This is literally a hall. Difficult to find because the doorway is a simple 19th century setting.
(It is directly across from Callahan's Pub... a distinctive structure on Main Street in Seneca Falls).
Once inside, you are greeted by a volunteer who cheerfully hands out pamphlets, gives a short spiel and answers simple questions. The walls of the hall are covered with framed documents about each of the famous U.S. women (from Katerina Tekiwitha to Hillary Clinton). There are tables with artifacts and momentos about these women. There are pamphlets with trivia about the foundation, the women elected to the hall and the election process.
At the far end of the hall is a small video-viewing room where you can watch various documentaries about the lives of the women and the people involved with the foundation.
Women who are interested in this type of venue can spend about an hour (my wife did). Men can zip through it in about ten minutes (please no feminist retorts.... it was just a little humor to lighten this discourse).
About 300 feet down the street is the Women's Rights Park and Pavillion. A few plaques and statues dedicated to remembering women's rights (or more accurately, dedicated to remembering when women were not given equal rights). An easy ten minute walk-thru.
The Montezuma National Wildlife Refuge is at the north end of Cayuga Lake.
First the Algonquin Indians and later the Cayugas of the Iroquois Nation were the earliest known inhabitants to reap the rewards of the bountiful life in the marsh.

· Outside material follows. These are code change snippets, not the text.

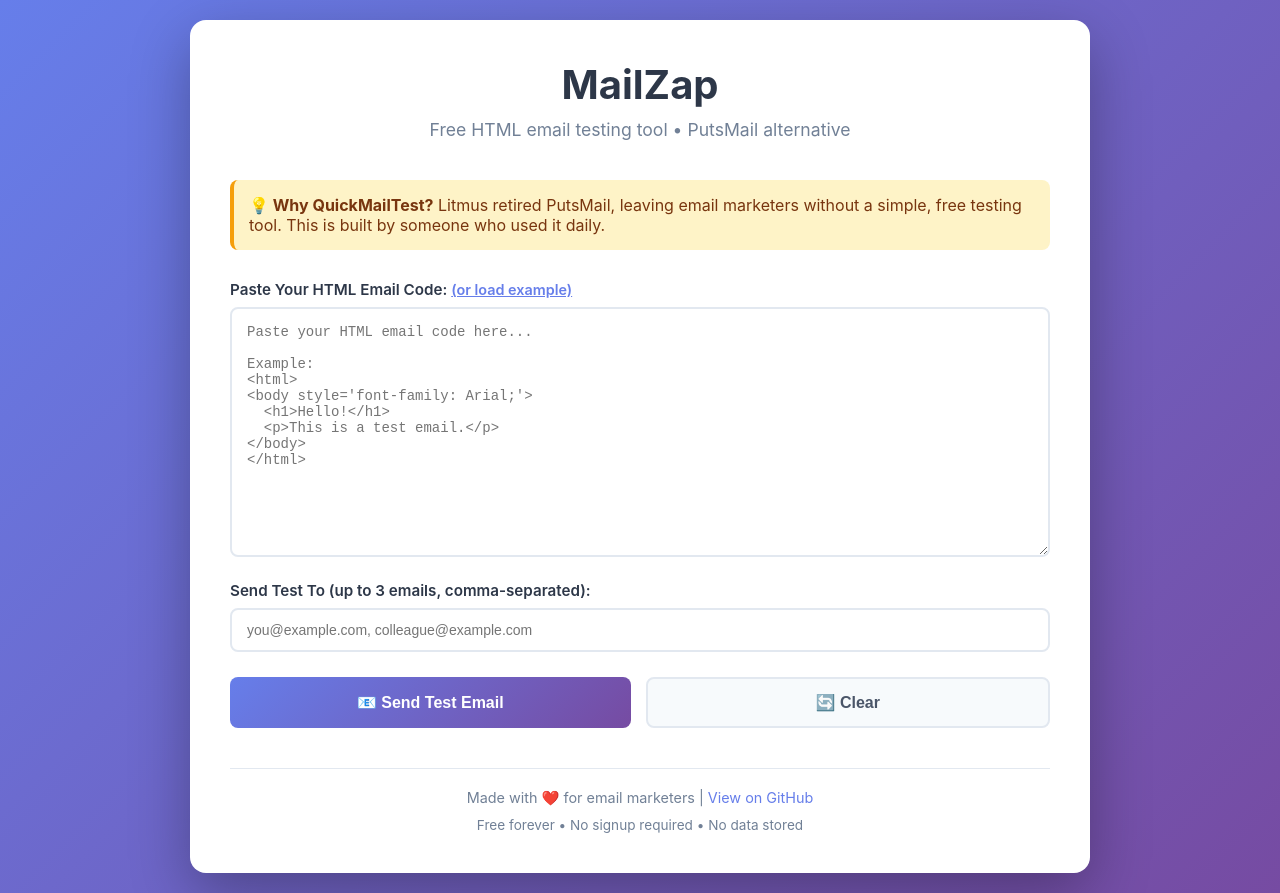
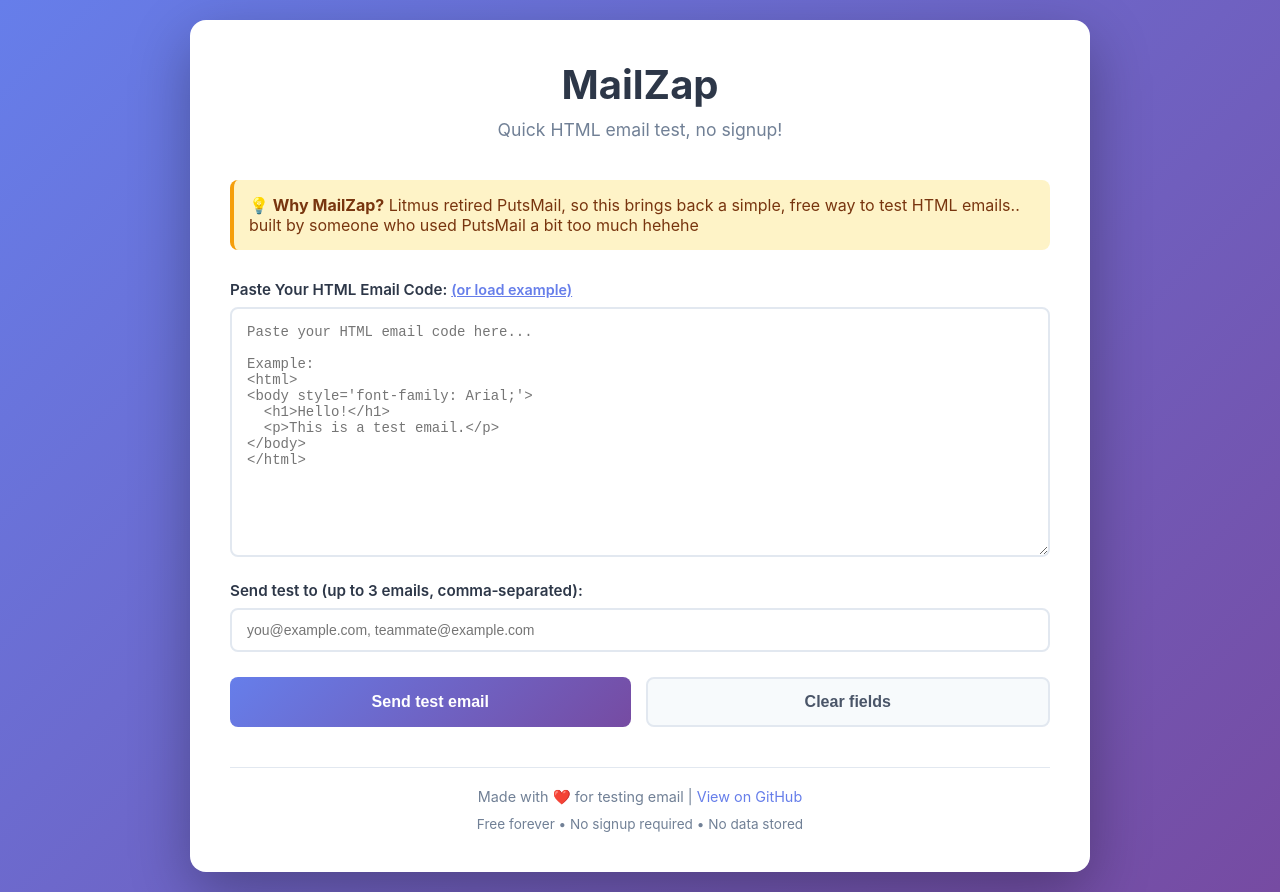
Before and after one commit to ManaliBamne/MailZap, a Flask app: page / in a window 1280 px wide. Run offline with Flask 3, Linux system fonts and the light colour scheme.

Commit message:
Update MailZap UI copy and button text

```diff
--- a/templates/index.html
+++ b/templates/index.html
@@ -211,11 +211,11 @@
     <div class="container">
         <div class="header">
             <h1>MailZap</h1>
-            <p class="subtitle">Free HTML email testing tool • PutsMail alternative</p>
+            <p class="subtitle">Quick HTML email test, no signup!</p>
         </div>
 
         <div class="highlight">
-            <p><strong>💡 Why QuickMailTest?</strong> Litmus retired PutsMail, leaving email marketers without a simple, free testing tool. This is built by someone who used it daily.</p>
+            <p><strong>💡 Why MailZap?</strong> Litmus retired PutsMail, so this brings back a simple, free way to test HTML emails.. built by someone who used PutsMail a bit too much hehehe</p>
         </div>
 
         <form id="emailTestForm">
@@ -230,21 +230,21 @@
             ></textarea>
 
             <label for="testEmails">
-                Send Test To (up to 3 emails, comma-separated):
+                Send test to (up to 3 emails, comma‑separated):
             </label>
             <input
                 type="text"
                 id="testEmails"
-                placeholder="you@example.com, colleague@example.com"
+                placeholder="you@example.com, teammate@example.com"
                 required
             >
 
             <div class="button-group">
                 <button type="submit" class="btn-primary" id="sendBtn">
-                    📧 Send Test Email
+                    Send test email
                 </button>
                 <button type="button" class="btn-secondary" onclick="clearForm()">
-                    🔄 Clear
+                    Clear fields
                 </button>
             </div>
         </form>
@@ -252,7 +252,7 @@
         <div id="status"></div>
 
         <div class="footer">
-            <p>Made with ❤️ for email marketers | <a href="https://github.com/yourusername/quickmailtest" target="_blank">View on GitHub</a></p>
+            <p>Made with ❤️ for testing email | <a href="https://github.com/ManaliBamne/MailZap" target="_blank">View on GitHub</a></p>
             <p style="margin-top: 10px; font-size: 0.85rem;">Free forever • No signup required • No data stored</p>
         </div>
     </div>
@@ -333,12 +333,12 @@
 </head>
 <body style="font-family: Arial, sans-serif; line-height: 1.6; color: #333; max-width: 600px; margin: 0 auto; padding: 20px;">
     <div style="background: linear-gradient(135deg, #667eea 0%, #764ba2 100%); color: white; padding: 30px; text-align: center; border-radius: 10px 10px 0 0;">
-        <h1 style="margin: 0;">Welcome to QuickMailTest!</h1>
+        <h1 style="margin: 0;">Welcome to MailZap!</h1>
     </div>
 
     <div style="background: #f7fafc; padding: 30px; border-radius: 0 0 10px 10px;">
         <h2 style="color: #2d3748;">This is a test email</h2>
-        <p>If you're seeing this, it means QuickMailTest is working perfectly! 🎉</p>
+        <p>If you're seeing this, it means MailZap is working perfectly! 🎉</p>
 
         <p>You can now test your HTML emails quickly and easily.</p>
 
@@ -346,7 +346,7 @@
             <a href="#" style="background: #667eea; color: white; padding: 12px 30px; text-decoration: none; border-radius: 5px; display: inline-block;">Test Button</a>
         </div>
 
-        <p style="color: #718096; font-size: 14px; margin-top: 30px;">Made with ❤️ for email marketers</p>
+        <p style="color: #718096; font-size: 14px; margin-top: 30px;">Made with ❤️ for testing email</p>
     </div>
 </body>
 </html>`;
```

The name "Montezuma" was first used in 1806 when Dr. Peter Clark named his hilltop home "Montezuma" after the palace of the Aztec Emperor Montezuma in Mexico City. Eventually the Marsh, the Village, and the Refuge all acquired the name.
Montezuma National Wildlife Refuge was established on September 12, 1938 as a refuge and breeding ground for migratory birds and other wildlife. The refuge provides resting, feeding, and nesting habitat for waterfowl and other migratory birds. Montezuma is situated in the middle of one of the most active flight lanes in the Atlantic Flyway.

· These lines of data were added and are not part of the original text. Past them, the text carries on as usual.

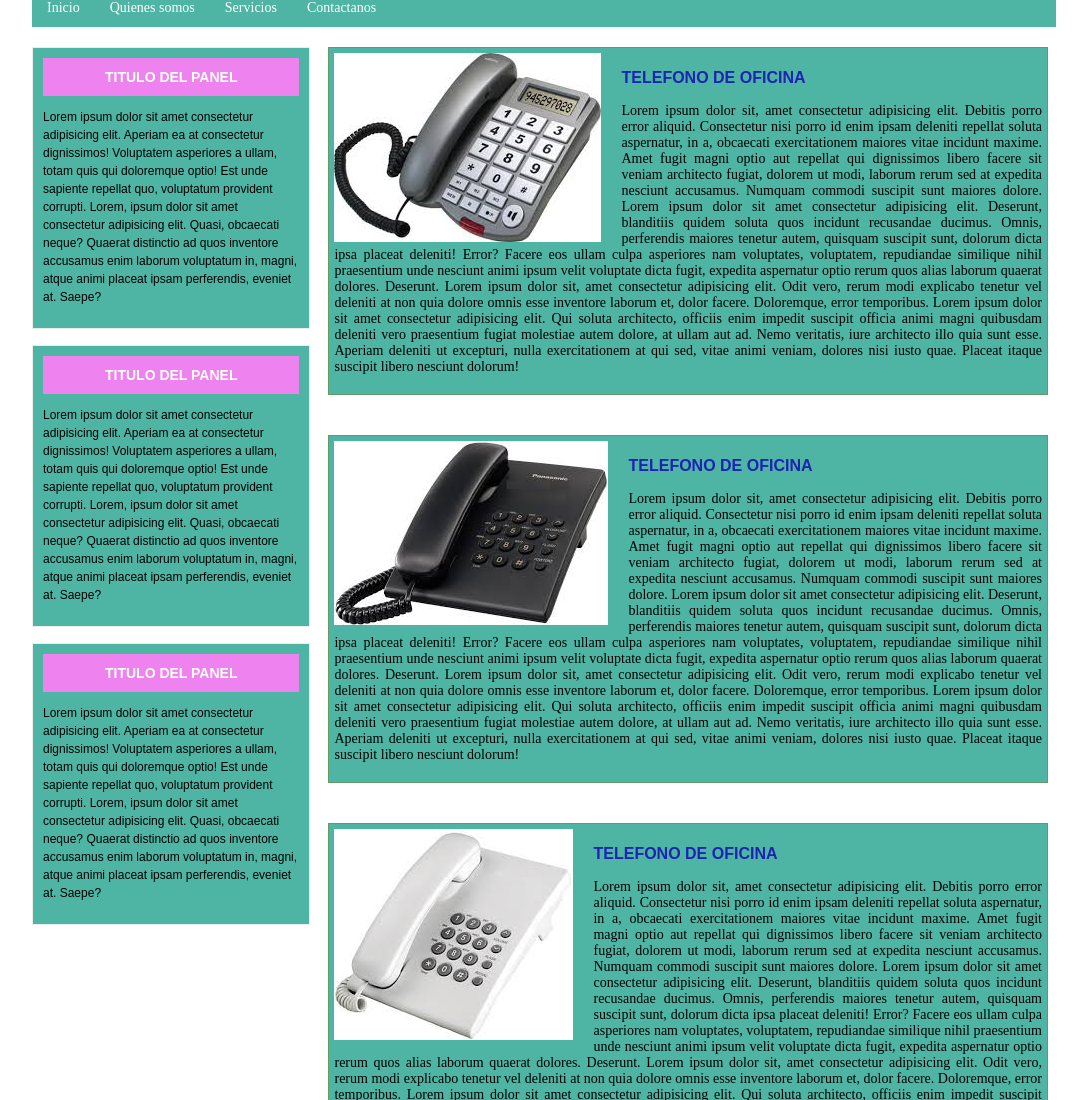
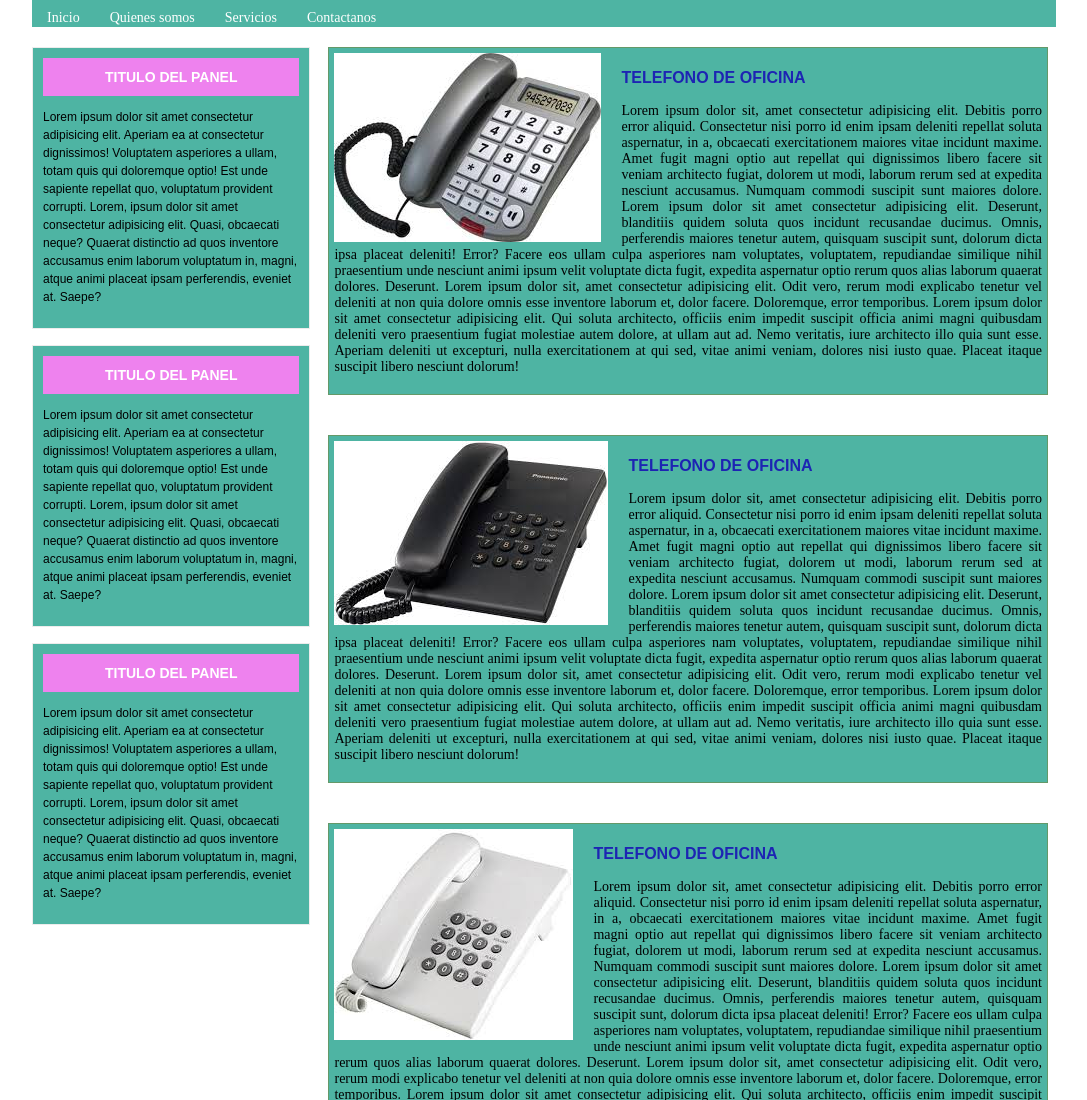
Before and after one commit to Anthonydionicio/mi-primera-chamba, a plain HTML site: page index.html in a window 1280 px wide. Shown: the top 1100 px of the page, without its empty margins (96-1183 px from the left). Drawn offline with Linux system fonts and the light colour scheme.

Commit message:
correcion de errores

```diff
--- a/CSS/hojadeestilos.css
+++ b/CSS/hojadeestilos.css
@@ -12,7 +12,7 @@ nav{
 nav ul {
     margin: 0px;
     padding: 0px;
-    overflow hidden;
+    overflow: hidden;
 
 }
 nav #menuprincipal{
@@ -26,7 +26,7 @@ nav #menuprincipal ul li {
 
 }
 nav #menuprincipal ul li a{
-    display block;
+    display: block;
     padding: 10px 15px;
     text-decoration: none;
     color : white;
@@ -44,8 +44,9 @@ nav #menuprincipal ul li a{
         width: 27%;
         margin-top: 20px;
         }
+
     aside .panel{
-                margin 0px;
+    margin: 0px;
     background:#4eb4a3;
     border: solid 1px #edecec;
     font-family: arial;
```
Lines whose indentation alone changed are shown as unchanged.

The refuge manages wetlands and marshes that provide valuable resting and nesting areas to migrating waterfowl. In autumn, there are more than 100,000 mallards, over 25,000 black ducks , and more than 50,000 Canadian geese. About 1,200 ducks and geese are born here annually. Two groups of bald eagles nest on the refuge, as do osprey and several other endangered species. Large flocks of diving ducks, including scaup, ringnecks, canvasbacks and redheads, use the refuge impoundments until they freeze. Mammals often seen include white-tailed deer, rabbits, muskrats, and foxes.
In addition to providing wildlife habitat, the refuge also provides opportunities for people to observe wildlife. The refuge is open during daylight hours seven days a week. Facilities available to refuge visitors include a visitor's center (open 10-4, April - Nov), and observation tower, and several drives.
138 Reviews and Opinions
Wonderful atmosphere with a superb restaurant and lounge. Rooms are spacious, clean and very unique....more
If you are looking for a practical place to sleep on your vacation in the Seneca Falls area, then...more
56 Cayugo Street, Seneca Falls, New York, 13148, United States
Good for: Couples
2138 State Route 89, Seneca Falls, New York, 13148, United States
Good for: Business
Seneca Falls has collected several independent communities in its growth to township status.
Some of these communities are:
Bridgeport... hamlet east of Seneca Falls on route 89
Halsey Corner... northeast of Seneca falls on route 20
Lehigh Valley Junction... village north of Seneca Falls
Nichols Corners... on route 318
Seneca Falls rates in the top 20% of safe towns in New York State. The crime incidences are all well below average. There are only 10 sex offenders for 10000 people living in the area.
We follow the same safety procedures wherever we go, just to be sure.
Lock the car doors and put valuables in the locked trunk so that they are out of sight and not a temptation. We remember to use the latch-chain and the peep hole in the motel door. Most of the places we visit our touristy locations you would visit in the day and we are not much for the night life anymore so have few issues with night time dangers.
Seneca Falls presented no problems for us when we stayed there.